EXERCISE AIM: Find every line below where the string "incluir" shows up, and copy those lines.

---------- DATA EXCERPTS

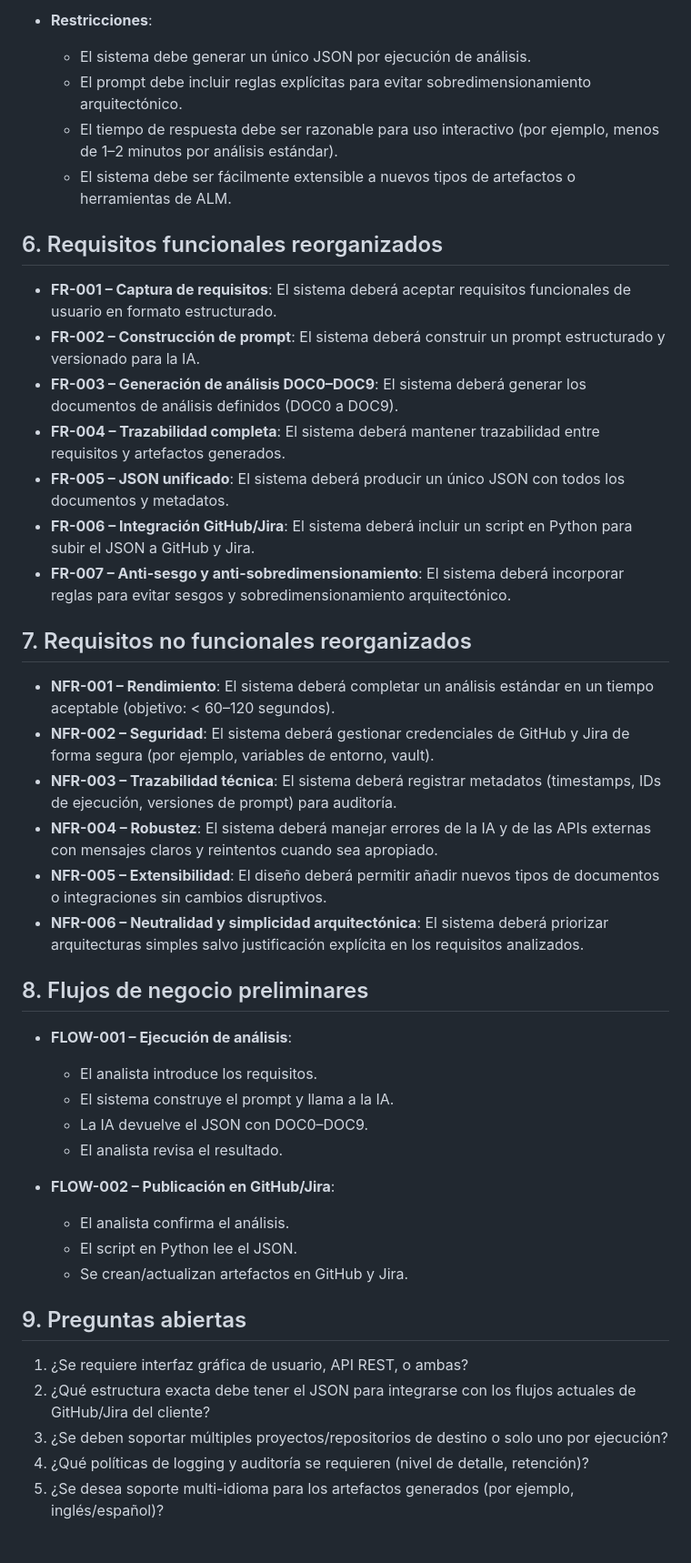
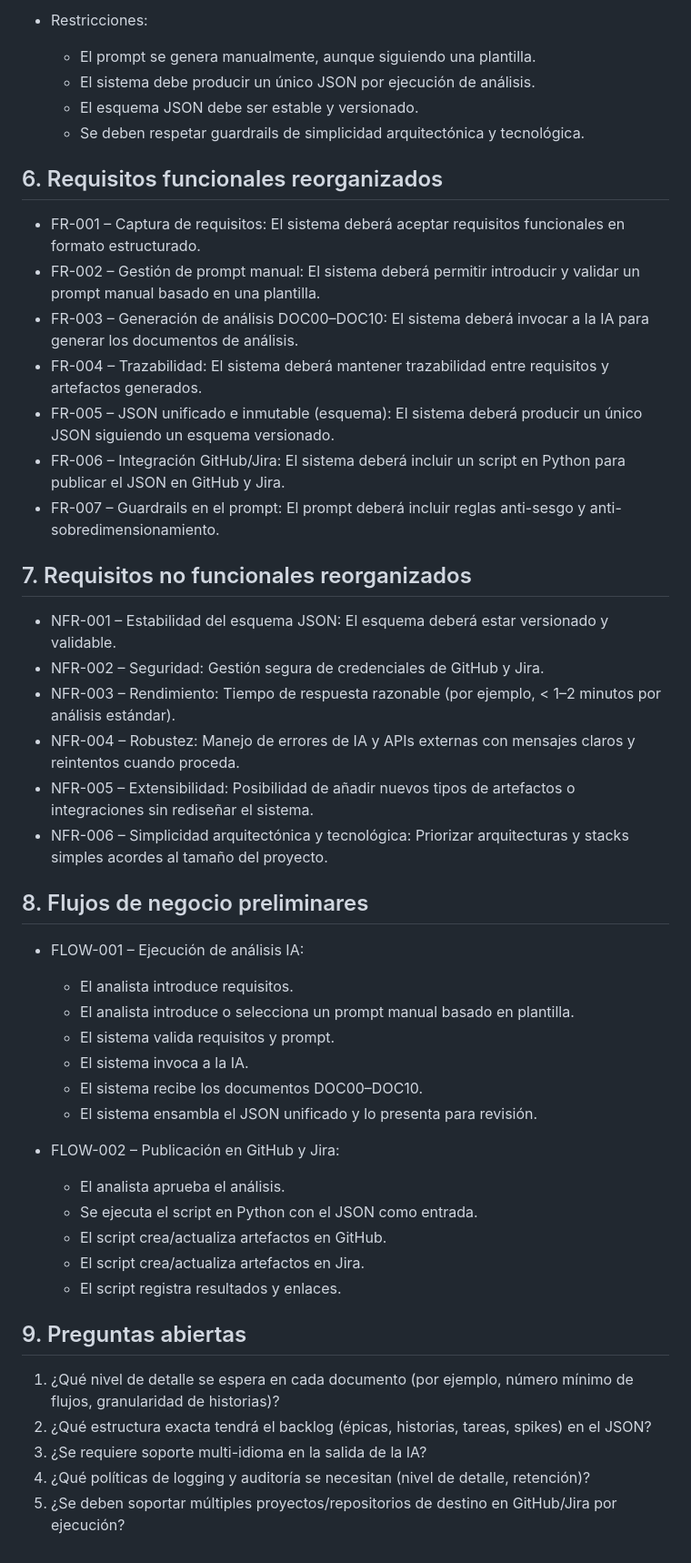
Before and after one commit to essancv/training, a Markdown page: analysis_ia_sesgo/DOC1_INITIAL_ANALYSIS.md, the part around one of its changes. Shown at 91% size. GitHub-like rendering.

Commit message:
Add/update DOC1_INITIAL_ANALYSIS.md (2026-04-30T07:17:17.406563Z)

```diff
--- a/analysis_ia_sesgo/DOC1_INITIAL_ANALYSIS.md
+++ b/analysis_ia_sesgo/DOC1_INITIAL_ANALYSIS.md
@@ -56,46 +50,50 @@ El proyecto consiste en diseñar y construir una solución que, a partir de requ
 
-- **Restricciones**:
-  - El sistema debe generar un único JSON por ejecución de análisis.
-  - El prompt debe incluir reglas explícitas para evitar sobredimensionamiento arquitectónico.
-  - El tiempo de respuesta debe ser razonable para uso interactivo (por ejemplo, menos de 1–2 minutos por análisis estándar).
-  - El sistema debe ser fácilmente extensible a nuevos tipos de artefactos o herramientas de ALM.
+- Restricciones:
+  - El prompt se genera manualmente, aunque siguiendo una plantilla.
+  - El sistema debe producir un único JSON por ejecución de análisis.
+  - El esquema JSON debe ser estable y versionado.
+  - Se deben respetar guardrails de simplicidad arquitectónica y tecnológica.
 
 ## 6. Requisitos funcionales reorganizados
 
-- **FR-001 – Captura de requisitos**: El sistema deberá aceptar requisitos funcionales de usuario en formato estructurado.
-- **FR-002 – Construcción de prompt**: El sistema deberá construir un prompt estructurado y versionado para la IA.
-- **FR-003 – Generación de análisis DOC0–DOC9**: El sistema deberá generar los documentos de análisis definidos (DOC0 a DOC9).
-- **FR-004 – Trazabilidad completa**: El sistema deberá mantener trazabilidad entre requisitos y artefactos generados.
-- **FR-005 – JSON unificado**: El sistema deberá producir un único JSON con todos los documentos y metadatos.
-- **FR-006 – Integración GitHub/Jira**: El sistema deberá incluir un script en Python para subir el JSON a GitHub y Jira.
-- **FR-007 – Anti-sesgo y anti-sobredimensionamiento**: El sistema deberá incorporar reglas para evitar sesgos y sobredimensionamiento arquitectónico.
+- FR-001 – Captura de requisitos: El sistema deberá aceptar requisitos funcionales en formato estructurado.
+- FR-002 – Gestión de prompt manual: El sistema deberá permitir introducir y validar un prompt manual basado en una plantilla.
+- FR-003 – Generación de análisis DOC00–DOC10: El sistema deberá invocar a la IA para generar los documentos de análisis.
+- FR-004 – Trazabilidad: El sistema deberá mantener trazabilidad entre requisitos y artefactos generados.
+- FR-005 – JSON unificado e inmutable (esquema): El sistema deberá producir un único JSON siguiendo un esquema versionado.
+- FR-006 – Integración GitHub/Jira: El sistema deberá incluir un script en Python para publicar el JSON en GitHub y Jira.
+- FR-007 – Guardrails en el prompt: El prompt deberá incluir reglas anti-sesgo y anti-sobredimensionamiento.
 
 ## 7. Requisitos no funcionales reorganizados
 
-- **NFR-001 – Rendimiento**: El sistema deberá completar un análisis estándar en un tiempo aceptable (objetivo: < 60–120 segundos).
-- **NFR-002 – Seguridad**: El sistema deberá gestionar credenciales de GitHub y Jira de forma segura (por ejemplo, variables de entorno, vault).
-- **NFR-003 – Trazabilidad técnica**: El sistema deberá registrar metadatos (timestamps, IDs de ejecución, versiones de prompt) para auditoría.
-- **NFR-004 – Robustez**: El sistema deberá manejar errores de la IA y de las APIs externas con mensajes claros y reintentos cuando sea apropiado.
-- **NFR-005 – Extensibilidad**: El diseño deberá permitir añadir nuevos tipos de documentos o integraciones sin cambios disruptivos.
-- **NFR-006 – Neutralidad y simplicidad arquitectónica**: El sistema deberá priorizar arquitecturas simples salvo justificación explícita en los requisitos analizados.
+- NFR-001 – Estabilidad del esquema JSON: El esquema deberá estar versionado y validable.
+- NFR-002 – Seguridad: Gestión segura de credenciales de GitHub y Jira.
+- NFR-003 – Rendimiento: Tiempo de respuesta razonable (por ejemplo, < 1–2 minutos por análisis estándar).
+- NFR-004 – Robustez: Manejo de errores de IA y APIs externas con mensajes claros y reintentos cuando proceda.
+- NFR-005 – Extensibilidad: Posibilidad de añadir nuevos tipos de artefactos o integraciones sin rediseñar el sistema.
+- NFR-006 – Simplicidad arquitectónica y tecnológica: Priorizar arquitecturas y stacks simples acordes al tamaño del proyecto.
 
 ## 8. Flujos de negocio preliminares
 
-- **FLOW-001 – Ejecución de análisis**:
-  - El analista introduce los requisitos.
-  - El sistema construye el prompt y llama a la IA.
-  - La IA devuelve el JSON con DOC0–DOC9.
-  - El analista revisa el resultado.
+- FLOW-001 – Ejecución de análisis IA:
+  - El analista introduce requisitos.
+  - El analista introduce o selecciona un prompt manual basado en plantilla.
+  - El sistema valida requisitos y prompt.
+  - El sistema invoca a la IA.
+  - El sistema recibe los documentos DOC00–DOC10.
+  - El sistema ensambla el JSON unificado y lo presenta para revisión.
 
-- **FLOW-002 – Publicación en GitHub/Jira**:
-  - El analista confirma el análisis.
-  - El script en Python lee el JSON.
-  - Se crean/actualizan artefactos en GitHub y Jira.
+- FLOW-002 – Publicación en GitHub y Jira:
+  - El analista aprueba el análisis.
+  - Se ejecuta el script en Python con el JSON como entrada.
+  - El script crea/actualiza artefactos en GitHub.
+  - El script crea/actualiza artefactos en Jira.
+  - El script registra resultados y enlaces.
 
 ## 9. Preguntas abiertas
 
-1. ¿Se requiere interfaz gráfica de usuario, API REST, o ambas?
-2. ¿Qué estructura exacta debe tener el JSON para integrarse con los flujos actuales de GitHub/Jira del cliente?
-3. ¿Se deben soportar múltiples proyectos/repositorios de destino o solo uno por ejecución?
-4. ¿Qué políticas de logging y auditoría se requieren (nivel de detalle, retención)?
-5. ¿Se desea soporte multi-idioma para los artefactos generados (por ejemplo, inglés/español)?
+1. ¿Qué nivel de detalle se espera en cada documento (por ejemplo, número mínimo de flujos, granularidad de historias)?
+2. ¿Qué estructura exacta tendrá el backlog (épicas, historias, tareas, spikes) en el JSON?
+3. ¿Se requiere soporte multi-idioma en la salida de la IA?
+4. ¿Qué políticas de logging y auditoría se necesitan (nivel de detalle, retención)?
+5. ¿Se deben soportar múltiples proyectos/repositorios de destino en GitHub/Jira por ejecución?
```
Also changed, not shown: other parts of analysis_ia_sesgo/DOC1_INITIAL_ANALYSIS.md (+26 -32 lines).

--------------------

EXERCISE ANSWER:
-  - El prompt debe incluir reglas explícitas para evitar sobredimensionamiento arquitectónico.
-- **FR-006 – Integración GitHub/Jira**: El sistema deberá incluir un script en Python para subir el JSON a GitHub y Jira.
+- FR-006 – Integración GitHub/Jira: El sistema deberá incluir un script en Python para publicar el JSON en GitHub y Jira.
+- FR-007 – Guardrails en el prompt: El prompt deberá incluir reglas anti-sesgo y anti-sobredimensionamiento.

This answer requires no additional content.